The count of lines with the string "changed" in the material is all that should be returned.

* [Input]:
◇ ◇ ◇ ◇

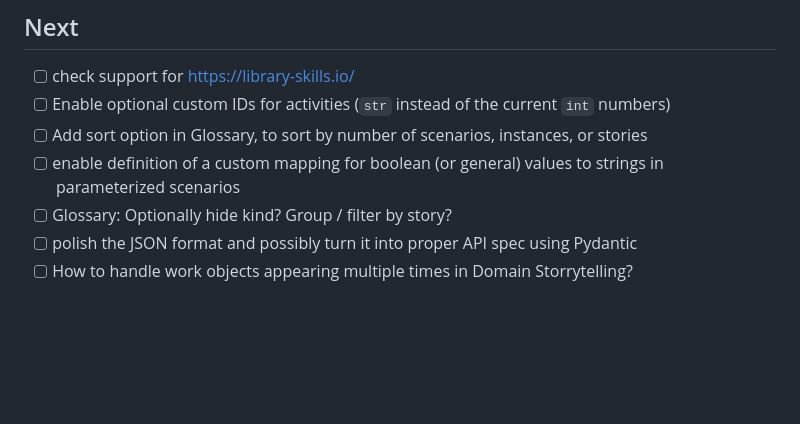
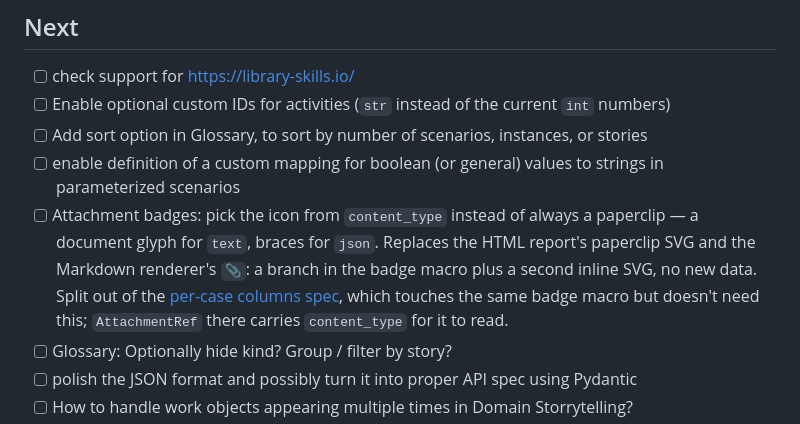
Before and after one commit to nwilbert/pytest-given, a Markdown page: TODO.md, the part around the change. GitHub-like rendering; blank space fills up the shorter version.

Commit message:
docs: resolve open questions in the per-case columns spec
Close the gaps found reviewing the spec against the implementation:

- placeholders carry a column_id, so a derived column's DOM key and its
  display name can differ without cross-wiring the frontend
- a promoted attachment becomes a content-less AttachmentRef, so the
  merged tree cannot keep serving the baseline case's payload
- validation skips structurally divergent cases, which would otherwise
  report divergence as a narration defect
- rule 3 is stated as the per-case check it is, not a variance rule
- attachments merge by label rather than position
- merged step narration.text is rebuilt from its parts, as scenario
  text already is

Also simplify: colon-prefixed generated ids cannot collide with a
parametrize name, one data-subst attribute replaces two, _param_value
moves to cell construction so ParamSpec holds one representation, and
model/steps.py owns the depth-first walk that report/ and lint/ each
had a copy of. The content-type icon change is split out to TODO.

```diff
--- a/TODO.md
+++ b/TODO.md
@@ -12,6 +12,7 @@
 - [ ] Enable optional custom IDs for activities (`str` instead of the current `int` numbers)
 - [ ] Add sort option in Glossary, to sort by number of scenarios, instances, or stories
 - [ ] enable definition of a custom mapping for boolean (or general) values to strings in parameterized scenarios
+- [ ] Attachment badges: pick the icon from `content_type` instead of always a paperclip — a document glyph for `text`, braces for `json`. Replaces the HTML report's paperclip SVG and the Markdown renderer's `📎`: a branch in the badge macro plus a second inline SVG, no new data. Split out of the [per-case columns spec](docs/specs/proposed/2026-08-14-parametrized-case-columns-design.md), which touches the same badge macro but doesn't need this; `AttachmentRef` there carries `content_type` for it to read.
 - [ ] Glossary: Optionally hide kind? Group / filter by story?
 - [ ] polish the JSON format and possibly turn it into proper API spec using Pydantic
 - [ ] How to handle work objects appearing multiple times in Domain Storrytelling?
```
Also changed, not shown: 1 other file.
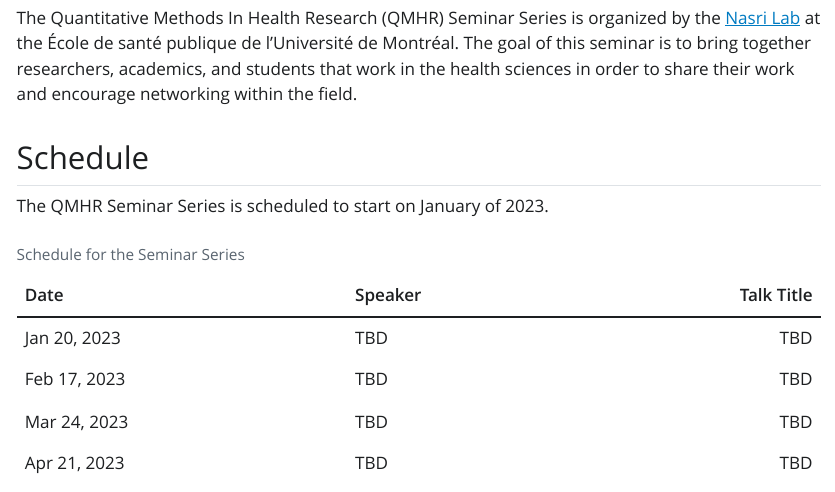
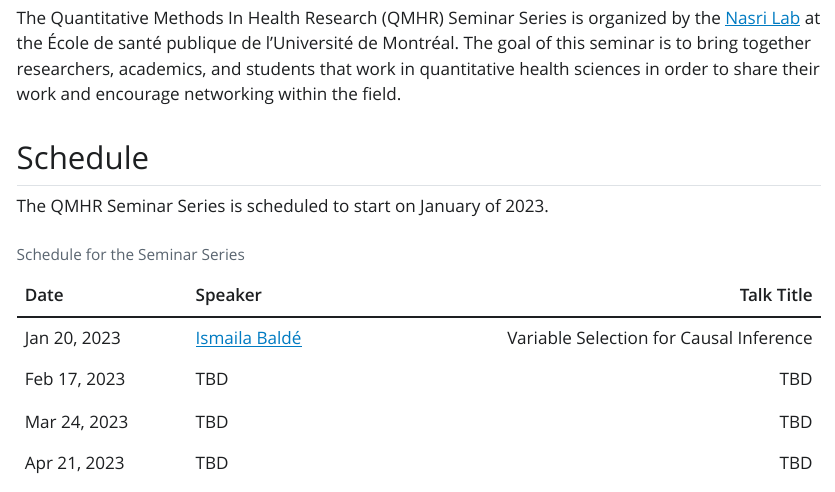
Before and after one commit to QMHR-Seminar/website, a Quarto document (main.qmd): the page in a window 1100 px wide, from 190 px down. The pictures show the output file main.html that the author committed with the source, opened offline; Quarto's library style sheets are replaced by a plain one without menus.

Commit message:
added speaker

```diff
--- a/main.qmd
+++ b/main.qmd
@@ -15,7 +15,7 @@ The QMHR Seminar Series is scheduled to start on January of 2023.
 
 | Date         | Speaker | Talk Title |
 |--------------|:--------|-----------:|
-| Jan 20, 2023 | TBD     |        TBD |
+| Jan 20, 2023 | [Ismaila Baldé](https://www.researchgate.net/profile/Ismaila-Balde-3)     |        Variable Selection for Causal Inference |
 | Feb 17, 2023 | TBD     |        TBD |
 | Mar 24, 2023 | TBD     |        TBD |
 | Apr 21, 2023 | TBD     |        TBD |
```
Also changed, not shown: main.html.
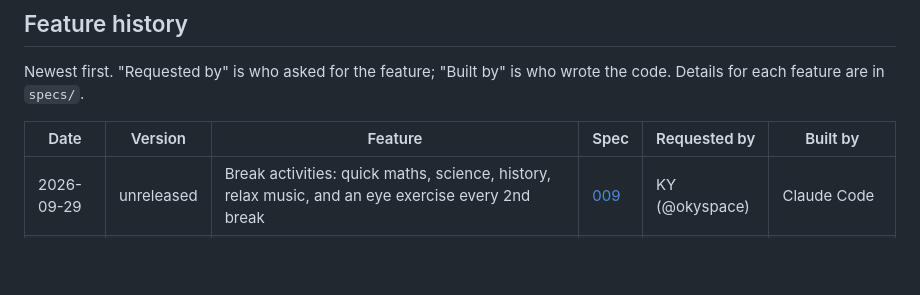
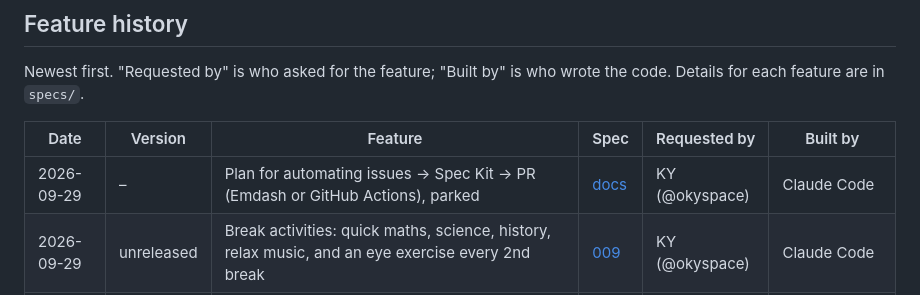
Before and after one commit to okyspace/jia-games, a Markdown page: README.md, the part around the change. Drawn GitHub-style; blank space fills up the shorter version.

```diff
--- a/README.md
+++ b/README.md
@@ -97,6 +97,7 @@ Details for each feature are in `specs/`.
 
 | Date | Version | Feature | Spec | Requested by | Built by |
 | --- | --- | --- | --- | --- | --- |
+| 2026-09-29 | – | Plan for automating issues → Spec Kit → PR (Emdash or GitHub Actions), parked | [docs](docs/AUTOMATION_PLAN.md) | KY (@okyspace) | Claude Code |
 | 2026-09-29 | unreleased | Break activities: quick maths, science, history, relax music, and an eye exercise every 2nd break | [009](specs/009-wellbeing-reminders/spec.md) | KY (@okyspace) | Claude Code |
 | 2026-09-29 | – | Objectives and future ideas (travel journal, Chinese tab, wishes page, Build My App) added to the README | – | KY (@okyspace) | Claude Code |
 | 2026-09-29 | unreleased | Healthy-use reminders: posture (20 min), break with countdown that pauses the game (30 min), long break (1 h), weekday 8:30pm bedtime routine plus phone notification | [009](specs/009-wellbeing-reminders/spec.md) | KY (@okyspace) | Claude Code |
```
Also changed, not shown: docs/AUTOMATION_PLAN.md (added, +172 -0 lines).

◇ ◇ ◇ ◇

* [Worked solution]: 3